What the task asks
Go through the records, and copy each line in which the string "umlEntity" is present.

Material for this exercise
------------------------------------------------

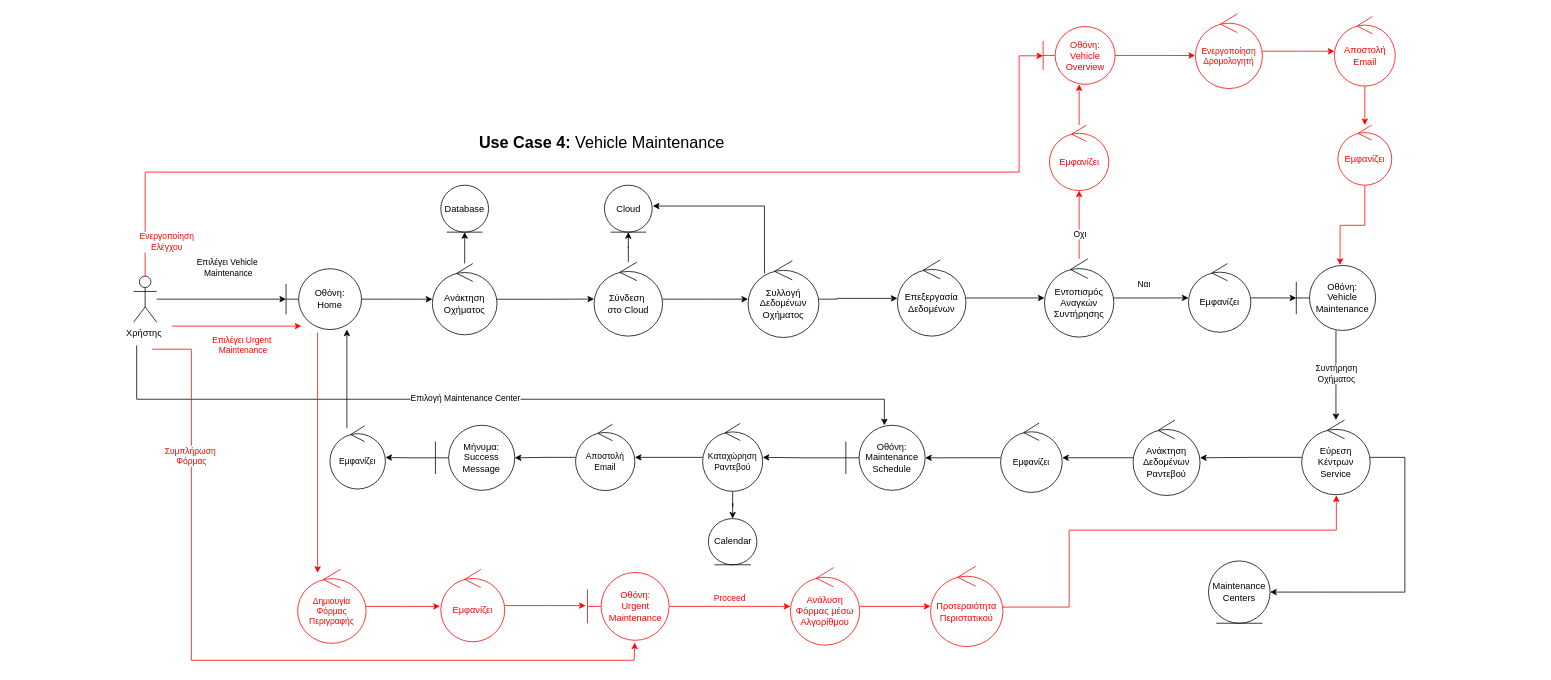
Earlier version of the draw.io diagram page "Use Case 4 Robustness" (4 of 9) of drawio/Robustness.drawio (ChristineGi/LeaseIt). Source tidied: cells renumbered, new cells numbered last; positions are measured from the earlier drawing's top-left corner, leaving out a move shared by most shapes. Both pictures are drawn from the tidied source at 77%, with x=0, y=0 at pixel (133, 13).
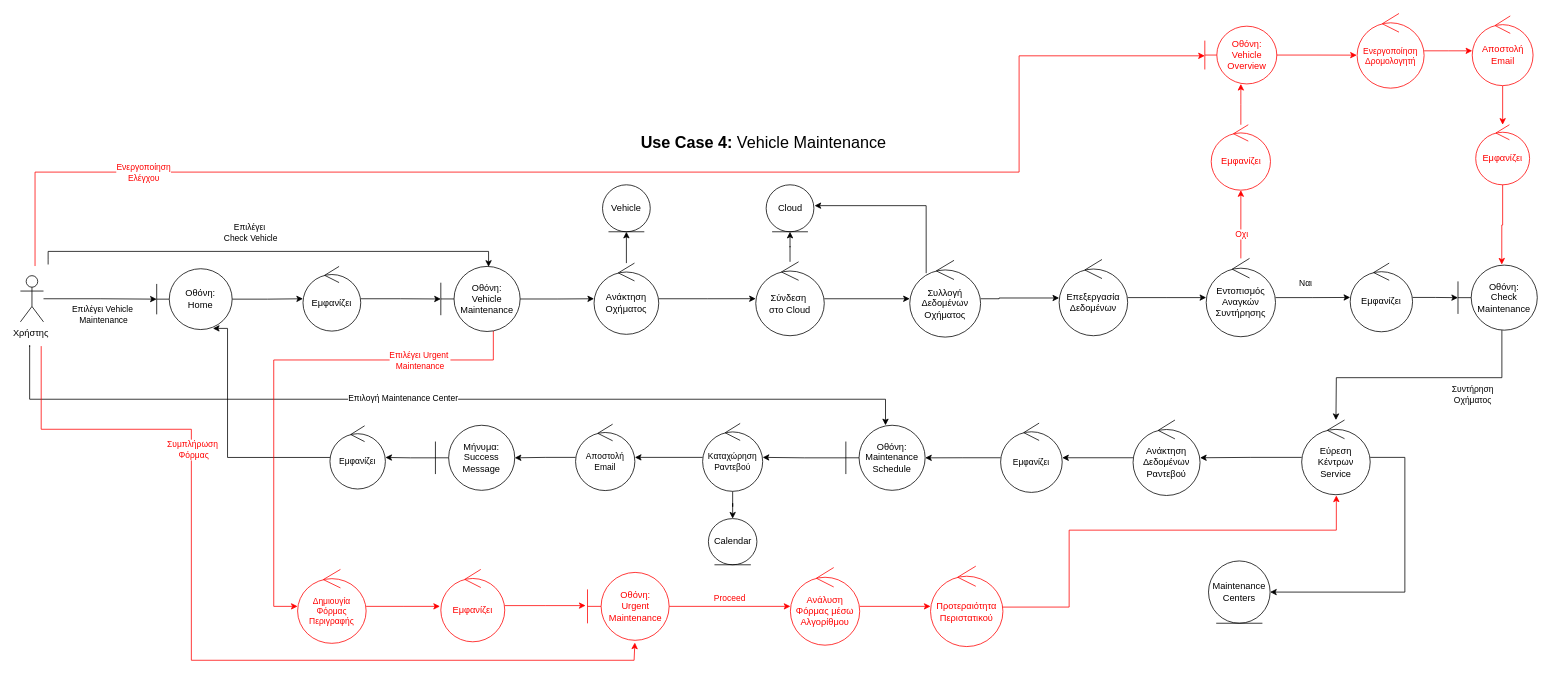
The same page after the edit.

The change refers to these unchanged cells:
```xml
<mxCell id="6" style="edgeStyle=orthogonalEdgeStyle;rounded=0;jettySize=auto;html=1;" parent="1" edge="1" source="5" target="10">
  <mxGeometry relative="1" as="geometry" />
</mxCell>
<mxCell id="20" style="edgeStyle=orthogonalEdgeStyle;rounded=0;jettySize=auto;html=1;strokeColor=#FF0000;" parent="1" edge="1" source="22" target="48">
  <mxGeometry relative="1" as="geometry" />
</mxCell>
<mxCell id="29" value="Εύρεση&lt;div&gt;Κέντρων&lt;/div&gt;&lt;div&gt;Service&lt;/div&gt;" style="ellipse;shape=umlControl;whiteSpace=wrap;html=1;" parent="1" vertex="1">
  <mxGeometry x="1517" y="528" width="89" height="97" as="geometry" />
</mxCell>
<mxCell id="36" value="Οθόνη:&lt;div&gt;Maintenance&lt;/div&gt;&lt;div&gt;Schedule&lt;/div&gt;" style="shape=umlBoundary;whiteSpace=wrap;html=1;" parent="1" vertex="1">
  <mxGeometry x="925" y="534.8" width="103" height="84.5" as="geometry" />
</mxCell>
<mxCell id="46" value="&lt;span style=&quot;font-size: 11px;&quot;&gt;Εμφανίζει&lt;/span&gt;" style="ellipse;shape=umlControl;whiteSpace=wrap;html=1;" parent="1" vertex="1">
  <mxGeometry x="255" y="535.5" width="72" height="82.1" as="geometry" />
</mxCell>
<mxCell id="61" value="&lt;font style=&quot;font-size: 11px;&quot; color=&quot;#ff0000&quot;&gt;Δημιουγία&lt;/font&gt;&lt;div style=&quot;font-size: 11px;&quot;&gt;&lt;font style=&quot;font-size: 11px;&quot; color=&quot;#ff0000&quot;&gt;Φόρμας&lt;/font&gt;&lt;/div&gt;&lt;div style=&quot;font-size: 11px;&quot;&gt;&lt;font style=&quot;font-size: 11px;&quot; color=&quot;#ff0000&quot;&gt;Περιγραφής&lt;/font&gt;&lt;/div&gt;" style="ellipse;shape=umlControl;whiteSpace=wrap;html=1;strokeColor=#FF0000;" parent="1" vertex="1">
  <mxGeometry x="213" y="722" width="89" height="96" as="geometry" />
</mxCell>
```

The edit, as a diff of the source:
```diff
@@
     <mxCell id="2" style="edgeStyle=orthogonalEdgeStyle;rounded=0;jettySize=auto;html=1;" parent="1" edge="1" target="36">
       <mxGeometry relative="1" as="geometry">
-        <mxPoint x="4" y="431" as="sourcePoint" />
+        <mxPoint x="-135" y="433" as="sourcePoint" />
         <Array as="points">
-          <mxPoint x="4" y="501" />
+          <mxPoint x="-135" y="431" />
+          <mxPoint x="-135" y="501" />
           <mxPoint x="975" y="501" />
         </Array>
       </mxGeometry>
     </mxCell>
@@
     <mxCell id="4" value="&lt;font color=&quot;#ff0000&quot;&gt;Συμπλήρωση&amp;nbsp;&lt;/font&gt;&lt;div&gt;&lt;font color=&quot;#ff0000&quot;&gt;Φόρμας&lt;/font&gt;&lt;/div&gt;" style="edgeStyle=orthogonalEdgeStyle;rounded=0;orthogonalLoop=1;jettySize=auto;html=1;strokeColor=#FF0000;" parent="1" edge="1">
-      <mxGeometry x="-0.64" relative="1" as="geometry">
-        <mxPoint x="24" y="436" as="sourcePoint" />
+      <mxGeometry x="-0.45" y="3" relative="1" as="geometry">
+        <mxPoint x="-120" y="432" as="sourcePoint" />
         <mxPoint x="651" y="817" as="targetPoint" />
         <Array as="points">
-          <mxPoint x="24" y="436" />
-          <mxPoint x="75" y="436" />
+          <mxPoint x="-120" y="540" />
+          <mxPoint x="75" y="540" />
           <mxPoint x="75" y="840" />
           <mxPoint x="650" y="840" />
           <mxPoint x="650" y="817" />
         </Array>
       </mxGeometry>
     </mxCell>
     <mxCell id="5" value="Χρήστης&amp;nbsp;" style="shape=umlActor;verticalLabelPosition=bottom;verticalAlign=top;html=1;" parent="1" vertex="1">
-      <mxGeometry y="341" width="30" height="60" as="geometry" />
+      <mxGeometry x="-147" y="340.5" width="30" height="60" as="geometry" />
     </mxCell>
@@
     <mxCell id="7" value="Επιλέγει Vehicle&amp;nbsp;&lt;div&gt;Maintenance&lt;/div&gt;" style="edgeLabel;html=1;align=center;verticalAlign=middle;" parent="6" vertex="1">
       <mxGeometry x="-0.2" y="-1" relative="1" as="geometry">
-        <mxPoint x="25" y="-43" as="offset" />
+        <mxPoint x="18" y="19" as="offset" />
       </mxGeometry>
     </mxCell>
-    <mxCell id="8" style="edgeStyle=orthogonalEdgeStyle;rounded=0;jettySize=auto;html=1;strokeColor=#FF0000;" parent="1" edge="1" target="61">
-      <mxGeometry relative="1" as="geometry">
-        <mxPoint x="238" y="415" as="sourcePoint" />
-        <Array as="points">
-          <mxPoint x="239" y="415" />
-        </Array>
-      </mxGeometry>
-    </mxCell>
-    <mxCell id="9" style="edgeStyle=orthogonalEdgeStyle;rounded=0;jettySize=auto;html=1;" parent="1" edge="1" source="10" target="68">
-      <mxGeometry relative="1" as="geometry" />
-    </mxCell>
+    <mxCell id="79" style="edgeStyle=orthogonalEdgeStyle;rounded=0;jettySize=auto;html=1;" parent="1" edge="1" source="10" target="81">
+      <mxGeometry relative="1" as="geometry" />
+    </mxCell>
     <mxCell id="10" value="Οθόνη:&lt;div&gt;Home&lt;/div&gt;" style="shape=umlBoundary;whiteSpace=wrap;html=1;" parent="1" vertex="1">
-      <mxGeometry x="198" y="331.5" width="98" height="79" as="geometry" />
+      <mxGeometry x="30" y="331.5" width="98" height="79" as="geometry" />
     </mxCell>
     <mxCell id="11" style="edgeStyle=orthogonalEdgeStyle;rounded=0;jettySize=auto;html=1;" parent="1" edge="1" source="12" target="18">
       <mxGeometry relative="1" as="geometry">
         <Array as="points">
-          <mxPoint x="914" y="370" />
-          <mxPoint x="914" y="370" />
+          <mxPoint x="1124" y="369.5" />
+          <mxPoint x="1124" y="369.5" />
         </Array>
       </mxGeometry>
     </mxCell>
     <mxCell id="12" value="Συλλογή Δεδομένων&lt;div&gt;Οχήματος&lt;/div&gt;" style="ellipse;shape=umlControl;whiteSpace=wrap;html=1;" parent="1" vertex="1">
-      <mxGeometry x="798" y="321.1" width="92" height="99.7" as="geometry" />
+      <mxGeometry x="1008" y="320.6" width="92" height="99.7" as="geometry" />
     </mxCell>
     <mxCell id="13" value="Cloud" style="ellipse;shape=umlEntity;whiteSpace=wrap;html=1;" parent="1" vertex="1">
-      <mxGeometry x="611.5" y="223" width="62" height="61" as="geometry" />
+      <mxGeometry x="821.5" y="222.5" width="62" height="61" as="geometry" />
     </mxCell>
@@
     <mxCell id="16" value="Σύνδεση&amp;nbsp;&lt;div&gt;στο Cloud&lt;/div&gt;" style="ellipse;shape=umlControl;whiteSpace=wrap;html=1;" parent="1" vertex="1">
-      <mxGeometry x="598" y="323" width="89" height="96" as="geometry" />
+      <mxGeometry x="808" y="322.5" width="89" height="96" as="geometry" />
     </mxCell>
@@
     <mxCell id="18" value="Επεξεργασία&lt;div&gt;Δεδομένων&lt;/div&gt;" style="ellipse;shape=umlControl;whiteSpace=wrap;html=1;" parent="1" vertex="1">
-      <mxGeometry x="992" y="320" width="89" height="99" as="geometry" />
+      <mxGeometry x="1202" y="319.5" width="89" height="99" as="geometry" />
     </mxCell>
@@
-    <mxCell id="21" value="Οχι" style="edgeLabel;html=1;align=center;verticalAlign=middle;" parent="20" vertex="1">
+    <mxCell id="21" value="&lt;font color=&quot;#ff0000&quot;&gt;Οχι&lt;/font&gt;" style="edgeLabel;html=1;align=center;verticalAlign=middle;" parent="20" vertex="1">
       <mxGeometry x="-0.27" y="-1" relative="1" as="geometry">
         <mxPoint x="-1" as="offset" />
       </mxGeometry>
     </mxCell>
     <mxCell id="22" value="Εντοπισμός&lt;div&gt;Αναγκών&lt;/div&gt;&lt;div&gt;Συντήρησης&lt;/div&gt;" style="ellipse;shape=umlControl;whiteSpace=wrap;html=1;" parent="1" vertex="1">
-      <mxGeometry x="1183" y="318.6" width="90" height="101.7" as="geometry" />
+      <mxGeometry x="1393" y="318.1" width="90" height="101.7" as="geometry" />
     </mxCell>
@@
     <mxCell id="24" style="edgeStyle=orthogonalEdgeStyle;rounded=0;jettySize=auto;html=1;" parent="1" edge="1" source="26" target="29">
-      <mxGeometry relative="1" as="geometry" />
+      <mxGeometry relative="1" as="geometry">
+        <Array as="points">
+          <mxPoint x="1777" y="473" />
+          <mxPoint x="1562" y="473" />
+        </Array>
+      </mxGeometry>
     </mxCell>
@@
-    <mxCell id="26" value="Οθόνη:&lt;div&gt;Vehicle&lt;/div&gt;&lt;div&gt;Maintenance&lt;/div&gt;" style="shape=umlBoundary;whiteSpace=wrap;html=1;" parent="1" vertex="1">
-      <mxGeometry x="1510" y="327.2" width="103" height="84.5" as="geometry" />
+    <mxCell id="26" value="Οθόνη:&lt;div&gt;Check&lt;/div&gt;&lt;div&gt;Maintenance&lt;/div&gt;" style="shape=umlBoundary;whiteSpace=wrap;html=1;" parent="1" vertex="1">
+      <mxGeometry x="1720" y="326.8" width="103" height="84.5" as="geometry" />
     </mxCell>
@@
-    <mxCell id="45" style="edgeStyle=orthogonalEdgeStyle;rounded=0;jettySize=auto;html=1;" parent="1" edge="1" source="46" target="10">
+    <mxCell id="45" style="edgeStyle=orthogonalEdgeStyle;rounded=0;jettySize=auto;html=1;" parent="1" edge="1" source="46">
       <mxGeometry relative="1" as="geometry">
+        <mxPoint x="103" y="409" as="targetPoint" />
         <Array as="points">
-          <mxPoint x="277" y="439" />
-          <mxPoint x="277" y="439" />
+          <mxPoint x="122" y="577" />
+          <mxPoint x="122" y="409" />
         </Array>
       </mxGeometry>
     </mxCell>
@@
     <mxCell id="48" value="Εμφανίζει" style="ellipse;shape=umlControl;whiteSpace=wrap;html=1;fontColor=#FF0000;strokeColor=#FF0000;" parent="1" vertex="1">
-      <mxGeometry x="1189.5" y="145" width="77" height="85" as="geometry" />
+      <mxGeometry x="1399.5" y="144.5" width="77" height="85" as="geometry" />
     </mxCell>
     <mxCell id="49" value="Oθόνη:&lt;div&gt;Vehicle&lt;/div&gt;&lt;div&gt;Overview&lt;/div&gt;" style="shape=umlBoundary;whiteSpace=wrap;html=1;fontColor=#FF0000;strokeColor=#FF0000;" parent="1" vertex="1">
-      <mxGeometry x="1181.2" y="17" width="93.5" height="75" as="geometry" />
+      <mxGeometry x="1391.2" y="16.5" width="93.5" height="75" as="geometry" />
     </mxCell>
-    <mxCell id="50" style="edgeStyle=orthogonalEdgeStyle;rounded=0;jettySize=auto;html=1;strokeColor=#FF0000;" parent="1" edge="1" source="5" target="49">
+    <mxCell id="50" style="edgeStyle=orthogonalEdgeStyle;rounded=0;jettySize=auto;html=1;strokeColor=#FF0000;" parent="1" edge="1" target="49">
       <mxGeometry relative="1" as="geometry">
+        <mxPoint x="-128" y="328" as="sourcePoint" />
         <Array as="points">
-          <mxPoint x="15" y="206" />
+          <mxPoint x="-128" y="206" />
           <mxPoint x="1150" y="206" />
           <mxPoint x="1150" y="55" />
         </Array>
       </mxGeometry>
     </mxCell>
     <mxCell id="51" value="&lt;font color=&quot;#ff0000&quot;&gt;Eνεργοποίηση&lt;/font&gt;&lt;div&gt;&lt;font color=&quot;#ff0000&quot;&gt;Ελέγχου&lt;/font&gt;&lt;/div&gt;" style="edgeLabel;html=1;align=center;verticalAlign=middle;" parent="50" vertex="1">
       <mxGeometry x="0.25" y="1" relative="1" as="geometry">
-        <mxPoint x="-746" y="91" as="offset" />
+        <mxPoint x="-857" y="1" as="offset" />
       </mxGeometry>
     </mxCell>
@@
     <mxCell id="53" value="&lt;font style=&quot;font-size: 11px;&quot;&gt;Ενεργοποίηση&lt;/font&gt;&lt;div style=&quot;font-size: 11px;&quot;&gt;&lt;font style=&quot;font-size: 11px;&quot;&gt;Δρομολογητή&lt;/font&gt;&lt;/div&gt;" style="ellipse;shape=umlControl;whiteSpace=wrap;html=1;fontColor=#FF0000;strokeColor=#FF0000;" parent="1" vertex="1">
-      <mxGeometry x="1379" y="0.5" width="87" height="97" as="geometry" />
+      <mxGeometry x="1589" width="87" height="97" as="geometry" />
     </mxCell>
@@
     <mxCell id="55" value="Αποστολή&lt;div&gt;Email&lt;/div&gt;" style="ellipse;shape=umlControl;whiteSpace=wrap;html=1;fontColor=#FF0000;strokeColor=#FF0000;" parent="1" vertex="1">
-      <mxGeometry x="1559.5" y="3.8" width="79" height="90.5" as="geometry" />
+      <mxGeometry x="1738.5" y="3.2" width="79" height="90.5" as="geometry" />
     </mxCell>
@@
-    <mxCell id="64" style="edgeStyle=orthogonalEdgeStyle;rounded=0;orthogonalLoop=1;jettySize=auto;html=1;fontColor=#FF0000;strokeColor=#FF0000;" parent="1" edge="1">
+    <mxCell id="64" style="edgeStyle=orthogonalEdgeStyle;rounded=0;jettySize=auto;html=1;fontColor=#FF0000;strokeColor=#FF0000;exitX=0.662;exitY=0.986;exitDx=0;exitDy=0;exitPerimeter=0;" parent="1" edge="1" source="83" target="61">
       <mxGeometry relative="1" as="geometry">
-        <mxPoint x="50" y="406" as="sourcePoint" />
-        <mxPoint x="218" y="406" as="targetPoint" />
+        <Array as="points">
+          <mxPoint x="467" y="450" />
+          <mxPoint x="182" y="450" />
+          <mxPoint x="182" y="770" />
+        </Array>
       </mxGeometry>
     </mxCell>
     <mxCell id="65" value="Επιλέγει Urgent&amp;nbsp;&lt;div&gt;Maintenance&lt;/div&gt;" style="edgeLabel;html=1;align=center;verticalAlign=middle;fontColor=#FF0000;" parent="64" vertex="1">
       <mxGeometry x="-0.2" y="-1" relative="1" as="geometry">
-        <mxPoint x="24" y="23" as="offset" />
+        <mxPoint x="136" y="1" as="offset" />
       </mxGeometry>
     </mxCell>
     <mxCell id="66" value="&lt;p style=&quot;font-size: 21px;&quot; class=&quot;MsoNormal&quot;&gt;&lt;b&gt;&lt;span lang=&quot;EN-US&quot; style=&quot;&quot;&gt;Use Case 4: &lt;/span&gt;&lt;/b&gt;&lt;span lang=&quot;EN-US&quot; style=&quot;&quot;&gt;Vehicle Maintenance &lt;/span&gt;&lt;/p&gt;" style="text;whiteSpace=wrap;html=1;" parent="1" vertex="1">
-      <mxGeometry x="446.5" y="127" width="332" height="58" as="geometry" />
+      <mxGeometry x="656.5" y="126.5" width="332" height="58" as="geometry" />
     </mxCell>
@@
     <mxCell id="68" value="Aνάκτηση&lt;div&gt;Οχήματος&lt;/div&gt;" style="ellipse;shape=umlControl;whiteSpace=wrap;html=1;" parent="1" vertex="1">
-      <mxGeometry x="388" y="324.8" width="84" height="92.5" as="geometry" />
+      <mxGeometry x="598" y="324.2" width="84" height="92.5" as="geometry" />
     </mxCell>
@@
-    <mxCell id="70" value="Database" style="ellipse;shape=umlEntity;whiteSpace=wrap;html=1;" parent="1" vertex="1">
-      <mxGeometry x="399" y="223" width="62" height="61" as="geometry" />
+    <mxCell id="70" value="Vehicle" style="ellipse;shape=umlEntity;whiteSpace=wrap;html=1;" parent="1" vertex="1">
+      <mxGeometry x="609" y="222.5" width="62" height="61" as="geometry" />
     </mxCell>
     <mxCell id="71" style="edgeStyle=orthogonalEdgeStyle;rounded=0;jettySize=auto;html=1;entryX=1.014;entryY=0.444;entryDx=0;entryDy=0;entryPerimeter=0;exitX=0.232;exitY=0.167;exitDx=0;exitDy=0;exitPerimeter=0;" parent="1" edge="1" source="12" target="13">
       <mxGeometry relative="1" as="geometry">
         <Array as="points">
-          <mxPoint x="819" y="251" />
-          <mxPoint x="674" y="251" />
+          <mxPoint x="1029" y="250.5" />
+          <mxPoint x="884" y="250.5" />
         </Array>
       </mxGeometry>
     </mxCell>
     <mxCell id="72" value="Εμφανίζει" style="ellipse;shape=umlControl;whiteSpace=wrap;html=1;" parent="1" vertex="1">
-      <mxGeometry x="1370" y="324.8" width="81" height="89.2" as="geometry" />
+      <mxGeometry x="1580" y="324.2" width="81" height="89.2" as="geometry" />
     </mxCell>
@@
     <mxCell id="75" value="Εμφανίζει" style="ellipse;shape=umlControl;whiteSpace=wrap;html=1;fontColor=#FF0000;strokeColor=#FF0000;" parent="1" vertex="1">
-      <mxGeometry x="1564" y="145" width="70" height="78" as="geometry" />
+      <mxGeometry x="1743" y="144.5" width="70" height="78" as="geometry" />
     </mxCell>
@@
+    <mxCell id="80" style="edgeStyle=orthogonalEdgeStyle;rounded=0;jettySize=auto;html=1;" parent="1" edge="1" source="81" target="83">
+      <mxGeometry relative="1" as="geometry" />
+    </mxCell>
+    <mxCell id="81" value="Εμφανίζει" style="ellipse;shape=umlControl;whiteSpace=wrap;html=1;" parent="1" vertex="1">
+      <mxGeometry x="220" y="328.5" width="75" height="84" as="geometry" />
+    </mxCell>
+    <mxCell id="82" style="edgeStyle=orthogonalEdgeStyle;rounded=0;jettySize=auto;html=1;" parent="1" edge="1" source="83" target="68">
+      <mxGeometry relative="1" as="geometry" />
+    </mxCell>
+    <mxCell id="83" value="Οθόνη:&lt;div&gt;&lt;span style=&quot;background-color: initial;&quot;&gt;Vehicle&lt;/span&gt;&lt;/div&gt;&lt;div&gt;&lt;span style=&quot;background-color: initial;&quot;&gt;Maintenance&lt;/span&gt;&lt;br&gt;&lt;/div&gt;" style="shape=umlBoundary;whiteSpace=wrap;html=1;" parent="1" vertex="1">
+      <mxGeometry x="399" y="328.5" width="103" height="84.5" as="geometry" />
+    </mxCell>
+    <mxCell id="84" style="edgeStyle=orthogonalEdgeStyle;rounded=0;jettySize=auto;html=1;entryX=0.602;entryY=0.006;entryDx=0;entryDy=0;entryPerimeter=0;" parent="1" edge="1" target="83">
+      <mxGeometry relative="1" as="geometry">
+        <mxPoint x="-111" y="326" as="sourcePoint" />
+        <Array as="points">
+          <mxPoint x="-111" y="320" />
+          <mxPoint x="-111" y="309" />
+          <mxPoint x="445" y="309" />
+        </Array>
+      </mxGeometry>
+    </mxCell>
+    <mxCell id="85" value="Επιλέγει&amp;nbsp;&lt;div&gt;Check Vehicle&lt;/div&gt;" style="edgeLabel;html=1;align=center;verticalAlign=middle;" parent="84" vertex="1">
+      <mxGeometry x="-0.2" y="-1" relative="1" as="geometry">
+        <mxPoint x="35" y="-26" as="offset" />
+      </mxGeometry>
+    </mxCell>
```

------------------------------------------------

Answer space
     <mxCell id="13" value="Cloud" style="ellipse;shape=umlEntity;whiteSpace=wrap;html=1;" parent="1" vertex="1">
-    <mxCell id="70" value="Database" style="ellipse;shape=umlEntity;whiteSpace=wrap;html=1;" parent="1" vertex="1">
+    <mxCell id="70" value="Vehicle" style="ellipse;shape=umlEntity;whiteSpace=wrap;html=1;" parent="1" vertex="1">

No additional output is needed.